Cleveland Park, an upscale neighborhood here in the District of Columbia, might be the last place you would expect appeals to the principles of the free market. It is, after all, the home of what David Brooks once called ”Ward Three Morality,” an outlook that celebrates government control of the economy. But not always.
Recently an entrepreneur proposed opening a new wine store in Cleveland Park. He sought the support of the advisory neighborhood commission, a local government board, before making his case for a liquor license to DC’s Alcohol Beverage Control Board. The most serious opposition to the entrepreneur’s plans seems to have come from an existing wine store nearby. According to its attorney, the existing wine store was “a beloved extension of the community.” More candidly he noted the new store would offer competition to the existing business. At this point, you might think: the Cleveland Park commission blocked opening of the new business while congratulating themselves on protecting the town from a ruthless “capitalist logic.”
Well, not quite. Peter Fonseca, the lawyer for the entrepreneur, reportedly “urged the commissioners to consider free-market principles when making their decision. ‘This is America.’” And they did: “Commissioner Richard Rothblum agreed, saying commissioners should not get in the way of free enterprise. ‘I don’t think we have any place telling people what their business plan should be.’” The commission then voted 8-0 to support the entrepreneur’s effort at the Alcohol Control Board. The appeal to “free market principles” seems to have carried the day in Cleveland Park!

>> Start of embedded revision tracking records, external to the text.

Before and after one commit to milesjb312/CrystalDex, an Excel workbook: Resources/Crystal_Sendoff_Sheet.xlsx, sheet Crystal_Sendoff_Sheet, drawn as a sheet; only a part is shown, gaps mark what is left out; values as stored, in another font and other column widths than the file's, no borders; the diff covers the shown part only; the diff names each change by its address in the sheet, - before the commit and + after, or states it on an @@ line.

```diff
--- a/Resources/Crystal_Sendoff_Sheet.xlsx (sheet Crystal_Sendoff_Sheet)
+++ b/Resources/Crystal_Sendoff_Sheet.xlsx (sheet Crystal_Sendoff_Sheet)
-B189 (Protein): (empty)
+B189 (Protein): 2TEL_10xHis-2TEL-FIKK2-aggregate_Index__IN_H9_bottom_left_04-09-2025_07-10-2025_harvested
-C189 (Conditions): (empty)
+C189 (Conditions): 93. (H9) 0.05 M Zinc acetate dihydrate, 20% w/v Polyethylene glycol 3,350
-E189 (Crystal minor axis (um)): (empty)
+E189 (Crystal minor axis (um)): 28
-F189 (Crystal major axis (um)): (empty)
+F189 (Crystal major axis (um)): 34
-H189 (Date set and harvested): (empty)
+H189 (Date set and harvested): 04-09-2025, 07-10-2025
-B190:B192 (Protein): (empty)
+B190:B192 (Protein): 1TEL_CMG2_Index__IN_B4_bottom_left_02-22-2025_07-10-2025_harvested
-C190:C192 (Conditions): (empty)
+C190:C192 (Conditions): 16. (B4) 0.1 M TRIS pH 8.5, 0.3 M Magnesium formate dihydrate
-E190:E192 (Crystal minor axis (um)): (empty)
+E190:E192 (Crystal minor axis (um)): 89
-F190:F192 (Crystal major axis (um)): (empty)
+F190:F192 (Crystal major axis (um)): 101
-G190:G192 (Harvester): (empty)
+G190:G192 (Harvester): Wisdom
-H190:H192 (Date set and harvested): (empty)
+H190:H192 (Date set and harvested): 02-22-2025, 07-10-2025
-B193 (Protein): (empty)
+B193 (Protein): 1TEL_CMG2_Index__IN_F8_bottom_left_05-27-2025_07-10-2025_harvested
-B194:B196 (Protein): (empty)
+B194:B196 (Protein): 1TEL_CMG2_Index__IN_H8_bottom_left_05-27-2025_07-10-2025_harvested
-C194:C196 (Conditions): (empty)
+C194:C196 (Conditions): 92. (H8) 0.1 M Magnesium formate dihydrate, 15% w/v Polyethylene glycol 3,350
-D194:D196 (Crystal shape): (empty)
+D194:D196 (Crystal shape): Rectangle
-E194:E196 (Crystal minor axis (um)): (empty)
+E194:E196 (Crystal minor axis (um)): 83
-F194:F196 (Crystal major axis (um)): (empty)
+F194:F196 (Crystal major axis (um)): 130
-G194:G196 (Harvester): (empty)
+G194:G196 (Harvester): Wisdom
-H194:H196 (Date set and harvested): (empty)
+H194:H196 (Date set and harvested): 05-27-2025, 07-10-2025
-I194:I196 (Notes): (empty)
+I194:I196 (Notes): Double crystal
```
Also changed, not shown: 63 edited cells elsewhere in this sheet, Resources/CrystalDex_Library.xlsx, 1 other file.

Perhaps this is only the beginning. If the free market is desirable for fine wines, why not the auto industry and the banks?